» INSTRUCTIONS TO FOLLOW: Look through the entries below. Report each line that has the word "cells" in it.

» Change detection outputs:
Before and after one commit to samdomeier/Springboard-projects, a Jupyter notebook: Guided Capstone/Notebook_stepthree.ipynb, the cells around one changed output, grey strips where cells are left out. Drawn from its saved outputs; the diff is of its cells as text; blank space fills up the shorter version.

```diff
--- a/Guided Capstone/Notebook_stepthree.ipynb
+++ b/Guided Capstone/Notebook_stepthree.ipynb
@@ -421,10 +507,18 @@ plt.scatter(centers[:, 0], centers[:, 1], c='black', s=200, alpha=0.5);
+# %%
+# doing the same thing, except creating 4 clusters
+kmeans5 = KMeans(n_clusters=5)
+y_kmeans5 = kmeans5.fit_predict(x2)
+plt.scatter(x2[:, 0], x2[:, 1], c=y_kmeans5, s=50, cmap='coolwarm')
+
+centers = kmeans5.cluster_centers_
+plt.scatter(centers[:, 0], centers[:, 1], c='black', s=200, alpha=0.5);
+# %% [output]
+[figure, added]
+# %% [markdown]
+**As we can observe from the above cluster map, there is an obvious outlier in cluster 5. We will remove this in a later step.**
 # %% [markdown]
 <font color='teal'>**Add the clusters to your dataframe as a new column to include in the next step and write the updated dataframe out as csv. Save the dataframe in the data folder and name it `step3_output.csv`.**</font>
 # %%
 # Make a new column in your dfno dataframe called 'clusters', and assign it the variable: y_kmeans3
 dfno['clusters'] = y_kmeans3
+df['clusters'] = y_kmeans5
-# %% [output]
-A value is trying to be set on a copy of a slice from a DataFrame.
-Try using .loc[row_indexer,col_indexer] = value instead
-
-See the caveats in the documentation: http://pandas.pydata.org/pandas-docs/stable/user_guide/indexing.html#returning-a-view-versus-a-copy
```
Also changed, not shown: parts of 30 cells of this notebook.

» COMPLETED TASK:
Before and after one commit to samdomeier/Springboard-projects, a Jupyter notebook: Guided Capstone/Notebook_stepthree.ipynb, the cells around one changed output, grey strips where cells are left out. Drawn from its saved outputs; the diff is of its cells as text; blank space fills up the shorter version.
Also changed, not shown: parts of 30 cells of this notebook.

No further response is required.